# About this task
Scan the entries for "texttt". Every line that holds it is to be copied.

#### Excerpted records

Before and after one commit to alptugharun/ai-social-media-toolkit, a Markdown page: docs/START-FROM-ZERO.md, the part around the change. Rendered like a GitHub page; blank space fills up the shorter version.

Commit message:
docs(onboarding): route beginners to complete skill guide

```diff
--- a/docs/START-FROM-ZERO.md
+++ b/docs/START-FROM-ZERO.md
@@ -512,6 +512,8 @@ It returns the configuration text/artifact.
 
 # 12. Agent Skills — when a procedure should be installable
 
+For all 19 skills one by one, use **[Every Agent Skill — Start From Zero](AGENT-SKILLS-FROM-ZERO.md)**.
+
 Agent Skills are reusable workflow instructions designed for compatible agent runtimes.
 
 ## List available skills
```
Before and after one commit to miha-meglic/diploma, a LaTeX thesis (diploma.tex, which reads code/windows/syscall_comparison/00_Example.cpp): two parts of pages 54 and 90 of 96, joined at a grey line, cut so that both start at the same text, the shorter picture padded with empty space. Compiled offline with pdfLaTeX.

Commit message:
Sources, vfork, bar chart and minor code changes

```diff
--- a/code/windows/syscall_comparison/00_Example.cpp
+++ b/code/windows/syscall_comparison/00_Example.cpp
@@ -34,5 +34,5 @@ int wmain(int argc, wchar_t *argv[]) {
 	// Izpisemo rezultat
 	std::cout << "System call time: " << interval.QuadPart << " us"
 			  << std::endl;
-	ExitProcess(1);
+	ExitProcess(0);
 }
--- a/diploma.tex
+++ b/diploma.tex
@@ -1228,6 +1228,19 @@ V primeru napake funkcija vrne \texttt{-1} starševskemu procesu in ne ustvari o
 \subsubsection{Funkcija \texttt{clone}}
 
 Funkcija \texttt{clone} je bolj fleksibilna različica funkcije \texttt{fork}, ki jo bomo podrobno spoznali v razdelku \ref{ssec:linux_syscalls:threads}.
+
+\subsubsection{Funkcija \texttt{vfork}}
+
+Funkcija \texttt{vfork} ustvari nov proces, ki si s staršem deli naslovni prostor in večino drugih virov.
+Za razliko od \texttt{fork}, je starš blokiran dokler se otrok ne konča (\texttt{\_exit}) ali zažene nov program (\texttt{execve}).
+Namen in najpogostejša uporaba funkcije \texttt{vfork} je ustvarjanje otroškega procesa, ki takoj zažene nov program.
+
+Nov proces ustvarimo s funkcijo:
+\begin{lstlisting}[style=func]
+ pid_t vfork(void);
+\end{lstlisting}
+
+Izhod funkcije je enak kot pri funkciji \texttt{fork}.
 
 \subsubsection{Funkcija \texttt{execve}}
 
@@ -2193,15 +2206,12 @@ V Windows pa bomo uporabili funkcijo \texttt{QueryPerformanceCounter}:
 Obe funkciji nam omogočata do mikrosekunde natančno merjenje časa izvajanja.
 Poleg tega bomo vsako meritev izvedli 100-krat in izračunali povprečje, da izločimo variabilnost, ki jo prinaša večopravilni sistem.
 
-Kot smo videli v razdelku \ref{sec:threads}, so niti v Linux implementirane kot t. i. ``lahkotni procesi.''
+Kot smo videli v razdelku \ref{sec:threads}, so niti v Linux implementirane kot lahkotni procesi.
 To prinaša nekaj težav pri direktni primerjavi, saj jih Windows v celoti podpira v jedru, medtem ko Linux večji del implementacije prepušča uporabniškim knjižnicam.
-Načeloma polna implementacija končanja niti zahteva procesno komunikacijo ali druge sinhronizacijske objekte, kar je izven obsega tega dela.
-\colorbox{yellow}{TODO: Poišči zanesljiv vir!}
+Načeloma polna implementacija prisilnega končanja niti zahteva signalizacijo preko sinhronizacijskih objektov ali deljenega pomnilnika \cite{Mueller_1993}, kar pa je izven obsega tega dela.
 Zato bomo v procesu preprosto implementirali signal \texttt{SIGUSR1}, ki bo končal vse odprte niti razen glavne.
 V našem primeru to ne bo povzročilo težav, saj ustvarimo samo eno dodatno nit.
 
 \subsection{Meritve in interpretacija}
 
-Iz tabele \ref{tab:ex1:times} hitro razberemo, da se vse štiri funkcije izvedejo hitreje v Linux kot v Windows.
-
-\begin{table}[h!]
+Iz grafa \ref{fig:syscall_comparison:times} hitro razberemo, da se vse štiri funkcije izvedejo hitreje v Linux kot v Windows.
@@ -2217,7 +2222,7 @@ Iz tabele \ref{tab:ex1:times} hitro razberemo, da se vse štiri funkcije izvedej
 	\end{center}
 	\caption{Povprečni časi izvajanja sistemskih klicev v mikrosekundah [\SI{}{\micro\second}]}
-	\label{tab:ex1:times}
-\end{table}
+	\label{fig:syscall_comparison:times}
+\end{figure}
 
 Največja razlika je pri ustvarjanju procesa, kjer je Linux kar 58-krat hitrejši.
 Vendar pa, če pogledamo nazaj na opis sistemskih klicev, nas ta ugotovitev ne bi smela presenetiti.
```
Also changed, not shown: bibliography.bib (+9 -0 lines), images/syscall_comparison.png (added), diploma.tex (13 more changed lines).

########
#### Excerpted records

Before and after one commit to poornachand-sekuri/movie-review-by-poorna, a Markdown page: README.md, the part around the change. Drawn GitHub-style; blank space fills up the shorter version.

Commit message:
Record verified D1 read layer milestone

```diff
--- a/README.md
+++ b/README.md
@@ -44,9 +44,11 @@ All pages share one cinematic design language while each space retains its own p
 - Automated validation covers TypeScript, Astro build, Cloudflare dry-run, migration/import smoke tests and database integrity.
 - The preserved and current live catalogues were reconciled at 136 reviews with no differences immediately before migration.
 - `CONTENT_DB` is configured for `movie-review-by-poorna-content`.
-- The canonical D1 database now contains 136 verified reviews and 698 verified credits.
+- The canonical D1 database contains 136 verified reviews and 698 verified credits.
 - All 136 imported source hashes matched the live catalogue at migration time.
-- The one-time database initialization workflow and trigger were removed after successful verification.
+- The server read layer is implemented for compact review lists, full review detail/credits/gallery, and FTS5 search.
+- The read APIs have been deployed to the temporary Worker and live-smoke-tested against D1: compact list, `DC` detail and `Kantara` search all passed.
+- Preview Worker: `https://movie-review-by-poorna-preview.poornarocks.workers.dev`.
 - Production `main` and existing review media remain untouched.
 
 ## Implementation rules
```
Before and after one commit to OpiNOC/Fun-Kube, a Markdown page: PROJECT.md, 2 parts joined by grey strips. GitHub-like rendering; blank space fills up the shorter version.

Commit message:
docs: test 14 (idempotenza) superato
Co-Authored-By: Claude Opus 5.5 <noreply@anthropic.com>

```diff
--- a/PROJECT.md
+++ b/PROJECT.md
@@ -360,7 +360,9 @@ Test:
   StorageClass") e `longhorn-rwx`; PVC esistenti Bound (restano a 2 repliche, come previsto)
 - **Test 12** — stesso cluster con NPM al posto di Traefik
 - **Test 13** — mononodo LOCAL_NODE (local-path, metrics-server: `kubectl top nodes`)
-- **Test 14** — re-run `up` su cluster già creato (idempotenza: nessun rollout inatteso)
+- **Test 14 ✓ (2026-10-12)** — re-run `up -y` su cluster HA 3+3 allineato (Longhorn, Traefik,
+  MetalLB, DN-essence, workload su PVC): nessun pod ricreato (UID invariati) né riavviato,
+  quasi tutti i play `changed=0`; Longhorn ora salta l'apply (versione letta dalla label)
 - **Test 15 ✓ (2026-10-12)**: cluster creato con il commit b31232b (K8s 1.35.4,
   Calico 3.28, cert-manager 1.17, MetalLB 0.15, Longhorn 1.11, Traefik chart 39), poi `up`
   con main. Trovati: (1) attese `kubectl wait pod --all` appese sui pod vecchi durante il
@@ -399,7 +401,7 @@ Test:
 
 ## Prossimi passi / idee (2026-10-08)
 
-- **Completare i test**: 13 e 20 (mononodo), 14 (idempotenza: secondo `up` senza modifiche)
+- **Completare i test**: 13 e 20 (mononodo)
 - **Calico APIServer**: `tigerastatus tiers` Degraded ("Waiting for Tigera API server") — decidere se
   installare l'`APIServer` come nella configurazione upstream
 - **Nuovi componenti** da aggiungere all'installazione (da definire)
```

########
#### Excerpted records

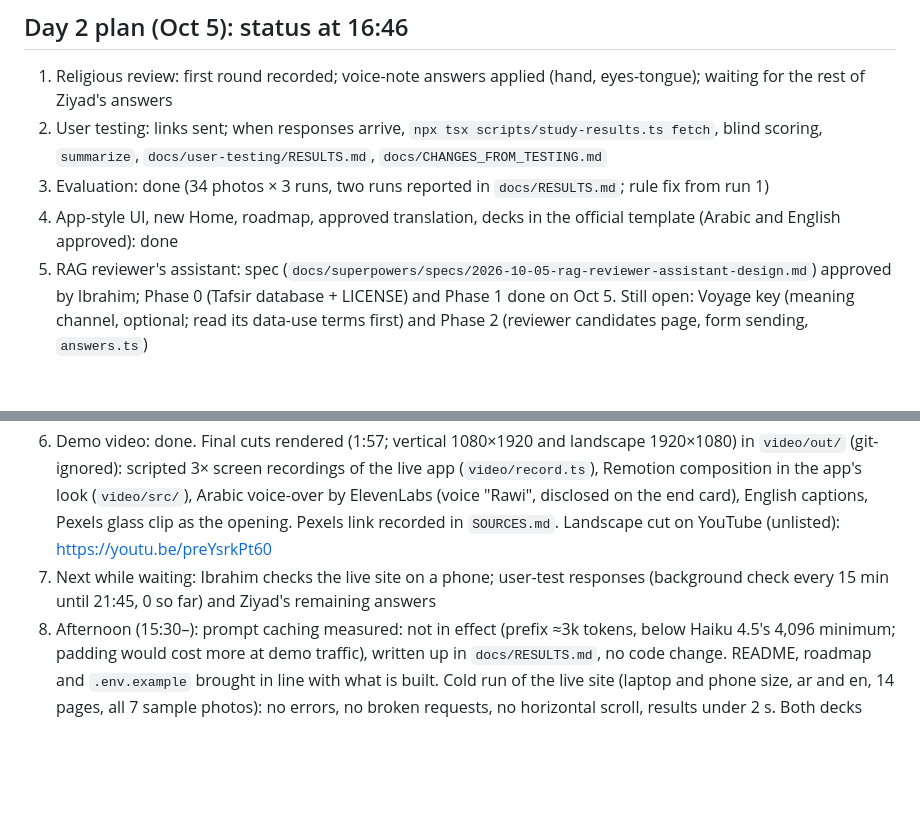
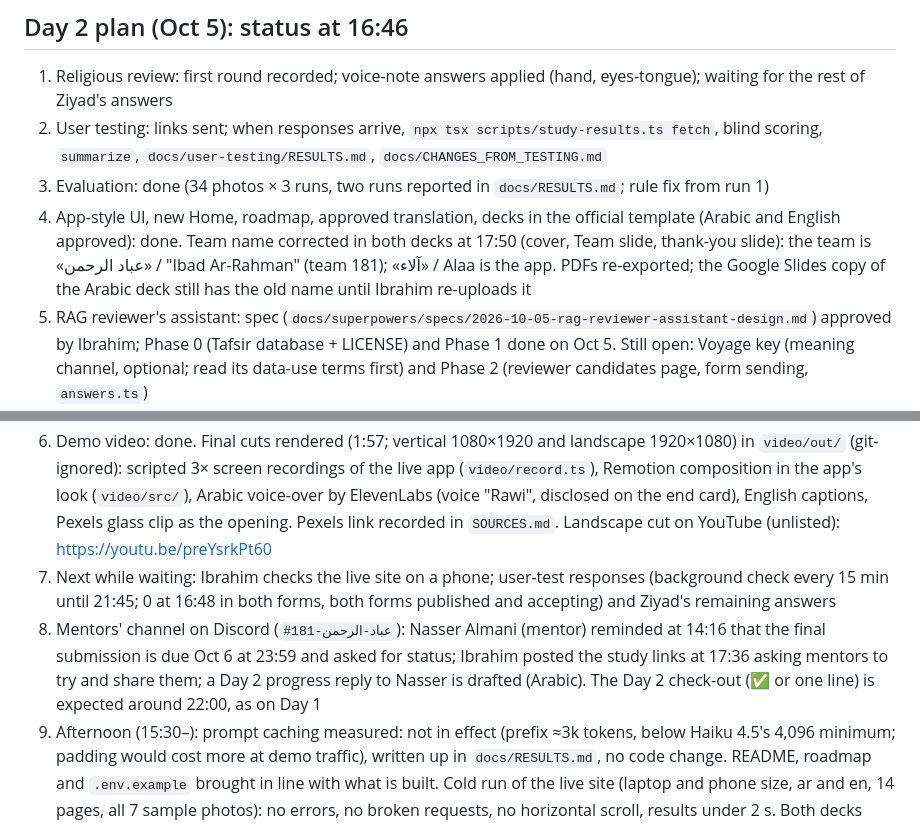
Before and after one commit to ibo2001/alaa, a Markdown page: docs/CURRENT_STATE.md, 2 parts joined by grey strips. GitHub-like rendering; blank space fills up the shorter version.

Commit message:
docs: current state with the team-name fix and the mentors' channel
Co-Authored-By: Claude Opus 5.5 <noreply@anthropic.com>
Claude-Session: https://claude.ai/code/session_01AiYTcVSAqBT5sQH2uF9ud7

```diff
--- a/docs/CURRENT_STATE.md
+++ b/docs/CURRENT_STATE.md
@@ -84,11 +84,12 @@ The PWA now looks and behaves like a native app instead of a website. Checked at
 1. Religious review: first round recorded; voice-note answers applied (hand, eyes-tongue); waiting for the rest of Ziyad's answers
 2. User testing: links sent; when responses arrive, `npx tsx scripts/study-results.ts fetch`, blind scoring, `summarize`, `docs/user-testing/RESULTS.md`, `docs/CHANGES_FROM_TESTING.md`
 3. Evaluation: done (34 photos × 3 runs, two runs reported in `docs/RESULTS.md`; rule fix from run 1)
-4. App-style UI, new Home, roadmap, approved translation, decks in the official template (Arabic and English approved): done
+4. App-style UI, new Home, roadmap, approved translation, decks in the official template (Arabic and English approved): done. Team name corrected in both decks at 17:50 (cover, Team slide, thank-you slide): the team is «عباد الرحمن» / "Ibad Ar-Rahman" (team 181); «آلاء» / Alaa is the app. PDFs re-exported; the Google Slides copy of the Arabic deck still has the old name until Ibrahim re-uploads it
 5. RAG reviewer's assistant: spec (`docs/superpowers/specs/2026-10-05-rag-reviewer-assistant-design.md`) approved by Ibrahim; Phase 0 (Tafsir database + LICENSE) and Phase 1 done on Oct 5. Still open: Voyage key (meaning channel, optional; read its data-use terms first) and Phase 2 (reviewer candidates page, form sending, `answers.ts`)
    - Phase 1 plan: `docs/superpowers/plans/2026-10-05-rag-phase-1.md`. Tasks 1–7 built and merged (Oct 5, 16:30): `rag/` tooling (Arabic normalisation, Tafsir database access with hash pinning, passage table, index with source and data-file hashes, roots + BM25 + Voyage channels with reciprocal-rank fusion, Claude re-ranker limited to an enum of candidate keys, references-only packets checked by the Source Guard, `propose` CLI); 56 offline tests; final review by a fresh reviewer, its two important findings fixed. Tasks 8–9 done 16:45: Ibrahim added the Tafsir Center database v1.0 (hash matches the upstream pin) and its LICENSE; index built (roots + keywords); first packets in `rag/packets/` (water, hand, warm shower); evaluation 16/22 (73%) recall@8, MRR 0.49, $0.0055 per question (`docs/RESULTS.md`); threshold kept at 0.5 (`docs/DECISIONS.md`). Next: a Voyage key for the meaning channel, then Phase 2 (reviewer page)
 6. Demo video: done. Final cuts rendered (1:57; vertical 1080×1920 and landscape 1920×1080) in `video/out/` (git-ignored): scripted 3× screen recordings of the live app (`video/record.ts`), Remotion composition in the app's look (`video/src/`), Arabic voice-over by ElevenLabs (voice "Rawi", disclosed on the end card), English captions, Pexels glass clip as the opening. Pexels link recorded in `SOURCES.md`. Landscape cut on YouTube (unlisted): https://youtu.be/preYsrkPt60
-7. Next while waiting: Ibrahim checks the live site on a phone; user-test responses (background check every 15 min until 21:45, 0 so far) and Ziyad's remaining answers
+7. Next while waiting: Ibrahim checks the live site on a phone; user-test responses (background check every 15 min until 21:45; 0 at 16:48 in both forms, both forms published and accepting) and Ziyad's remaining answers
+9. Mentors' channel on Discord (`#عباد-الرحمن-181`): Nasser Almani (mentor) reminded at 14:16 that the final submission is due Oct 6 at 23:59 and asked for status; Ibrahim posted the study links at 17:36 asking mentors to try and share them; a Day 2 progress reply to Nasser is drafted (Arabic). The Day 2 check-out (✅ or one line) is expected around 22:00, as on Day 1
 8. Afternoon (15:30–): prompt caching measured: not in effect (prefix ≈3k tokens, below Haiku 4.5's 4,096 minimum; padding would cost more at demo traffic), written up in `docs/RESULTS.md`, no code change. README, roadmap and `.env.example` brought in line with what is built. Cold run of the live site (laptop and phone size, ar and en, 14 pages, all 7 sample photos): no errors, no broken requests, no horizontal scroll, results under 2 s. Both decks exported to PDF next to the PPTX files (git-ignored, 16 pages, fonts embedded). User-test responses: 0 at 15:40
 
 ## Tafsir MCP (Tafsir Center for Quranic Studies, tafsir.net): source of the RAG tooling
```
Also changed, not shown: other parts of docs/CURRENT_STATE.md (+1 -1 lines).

########

# Task solution
@@ -1228,6 +1228,19 @@ V primeru napake funkcija vrne \texttt{-1} starševskemu procesu in ne ustvari o
 \subsubsection{Funkcija \texttt{clone}}
 Funkcija \texttt{clone} je bolj fleksibilna različica funkcije \texttt{fork}, ki jo bomo podrobno spoznali v razdelku \ref{ssec:linux_syscalls:threads}.
+\subsubsection{Funkcija \texttt{vfork}}
+Funkcija \texttt{vfork} ustvari nov proces, ki si s staršem deli naslovni prostor in večino drugih virov.
+Za razliko od \texttt{fork}, je starš blokiran dokler se otrok ne konča (\texttt{\_exit}) ali zažene nov program (\texttt{execve}).
+Namen in najpogostejša uporaba funkcije \texttt{vfork} je ustvarjanje otroškega procesa, ki takoj zažene nov program.
+Izhod funkcije je enak kot pri funkciji \texttt{fork}.
 \subsubsection{Funkcija \texttt{execve}}
@@ -2193,15 +2206,12 @@ V Windows pa bomo uporabili funkcijo \texttt{QueryPerformanceCounter}:
 Zato bomo v procesu preprosto implementirali signal \texttt{SIGUSR1}, ki bo končal vse odprte niti razen glavne.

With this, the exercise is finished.